Work to complete: After going through the data, give the number of lines that contain the word "figure" as your sole answer.

Supplied records:
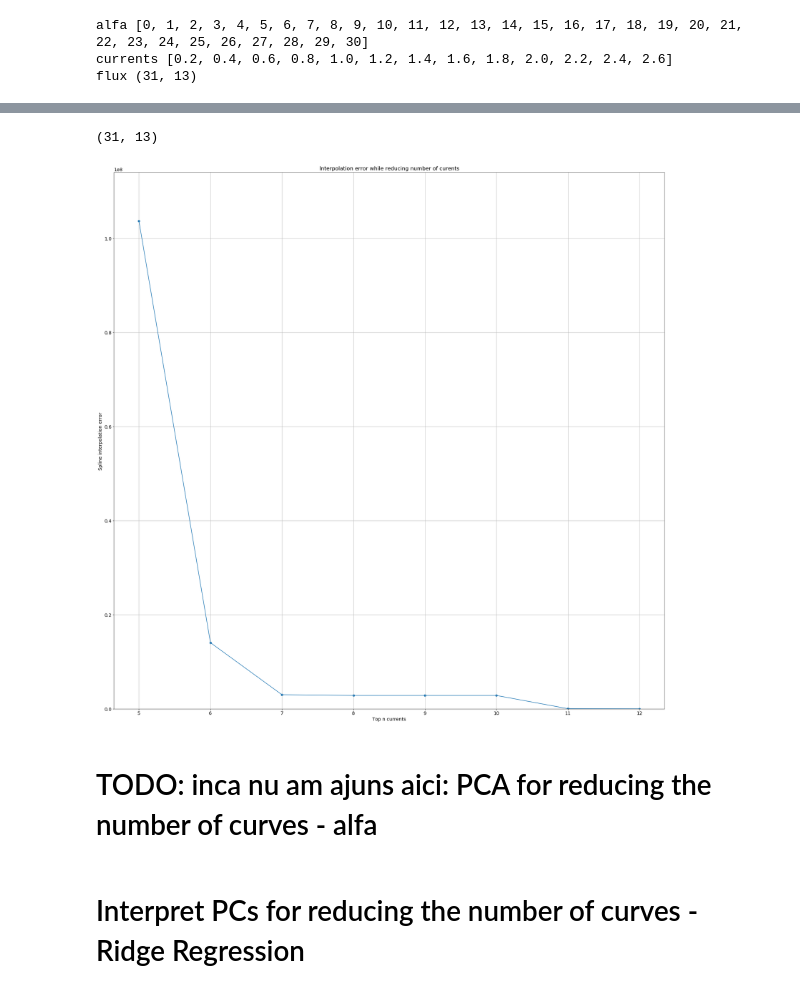
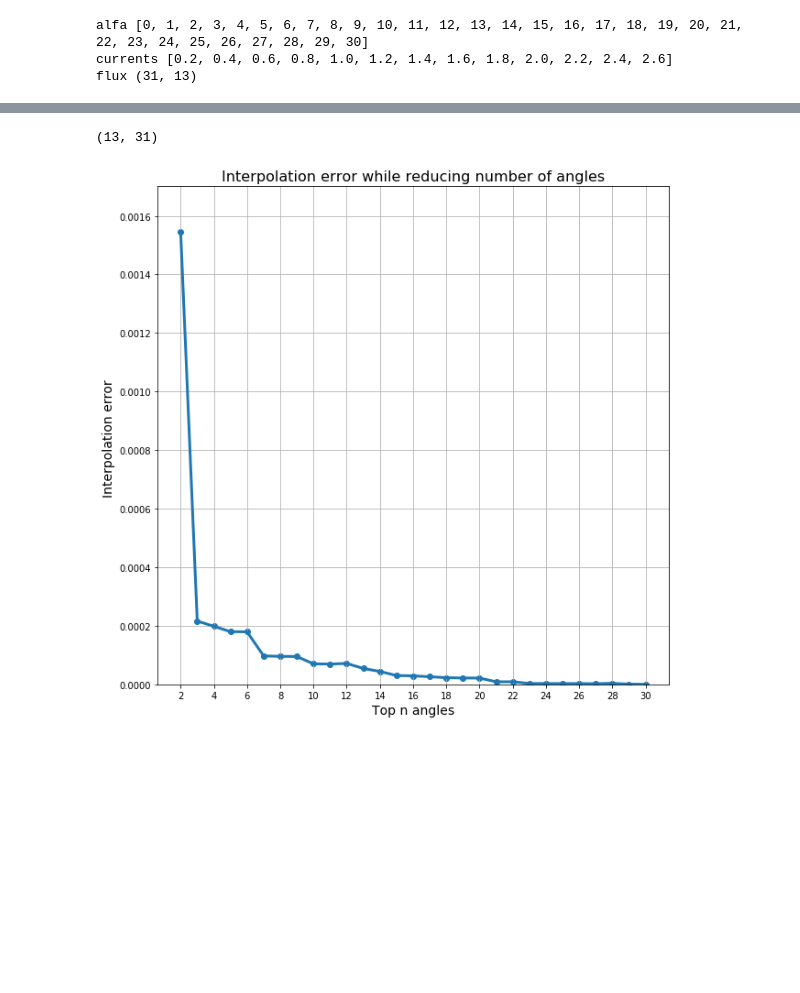
Before and after one commit to gleotescu/iq_interpolation, a Jupyter notebook: SRM.ipynb, the cells around one changed output, grey strips where cells are left out. Cells and saved outputs as stored; diff of their text form; code cells hidden in the pictures; blank space fills up the shorter version.

```diff
--- a/SRM.ipynb
+++ b/SRM.ipynb
@@ -181,59 +516,45 @@ top 12 currents [0.4, 0.6, 0.8, 1.0, 1.2, 1.4, 1.6, 1.8, 2.0, 2.2, 2.4, 2.6]
 # %%
-#cubic spline interpolation
-
 from scipy.interpolate import interp1d
 from scipy import interpolate
 import itertools
 import sys
 from pandas import DataFrame as df
 
-X = np.copy(Flux)
+X = np.transpose(np.copy(Flux))
 print(X.shape)
 
-def sum_squared_error(gr, pred):
-    gr = np.array(gr)
-    pred = np.array(pred)
-    return (10 ** 6) * (1 / gr.shape[0]) * sum((gr - pred) ** 2)
-
-def get_index(vec, e):
-    for i in range(len(vec)):
-        if e == vec[i]:
-            return i
-    assert(False)
-
-top_n = range(5, len(I_currents))
+top_n = range(2, len(alfa))
 errors = []
 for n in top_n:
-    top_n_curents = get_top_currents(n)
-    top_n_curents_indices = [get_index(I_currents, c) for c in top_n_curents]
+    top_n_angles = get_top_angles_bordered(n)
+    top_n_angles_indices = [get_index(alfa, c) for c in top_n_angles]
     error = 0
     for curve in range(X.shape[0]):
         # baseline = y values obtained when interpolating with all ground truth points
-        x = I_currents
+        x = alfa
         baseline = X[curve, :]
 
         # interpolate with top_n_currents as basis
-        x_ = top_n_curents
-        y_ = X[curve, top_n_curents_indices]
-        tck_ = interpolate.splrep(x_, y_, s=0)
+        x_ = top_n_angles
+        y_ = X[curve, top_n_angles_indices]
+        tck_ = interpolate.splrep(x_, y_, k=1)
         y = interpolate.splev(x, tck_)
 
         # error -- difference between baseline interp curve and current one
-        error += sum_squared_error(baseline, y)
-    errors.append(error)
+        error += np.sum((baseline - y)**2) /  baseline.shape[0]
+    errors.append(error / X.shape[0])
 
-plt.xlabel('Top n currents', fontsize = 14)
-plt.ylabel('Spline interpolation error ', fontsize = 14)
+plt.figure(figsize=(10, 10))
+plt.xlabel('Top n angles', fontsize = 14)
+plt.ylabel('Interpolation error ', fontsize = 14)
 plt.ylim([0.1*min(errors), 1.1*max(errors)])
 plt.locator_params(axis='x', nbins=len(top_n))
 plt.scatter(top_n, errors)
-plt.plot(top_n, errors)
+plt.plot(top_n, errors, linewidth=3)
 plt.grid()
-plt.title('Interpolation error while reducing number of curents', fontsize=16)
-plt.savefig('SRM_george_output/errors_Spline_reducing_#curents.png', dpi = 200)
+plt.title('Interpolation error while reducing number of angles', fontsize=16)
+plt.savefig('SRM_george_output/errors_Spline_reducing_#angles.png', dpi = 200)
 plt.show()
 # %% [output]
-(31, 13)
+(13, 31)
-[figure, old version]
+[figure, new version]
-# %% [markdown]
-# TODO: inca nu am ajuns aici: PCA for reducing the number of curves - alfa
@@ -301,2 +560,0 @@ for comp in no_of_comps: #for each component
-# %% [markdown]
-# Interpret PCs for reducing the number of curves - Ridge Regression
```
Also changed, not shown: parts of 22 cells of this notebook, 9 other files.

Response: 3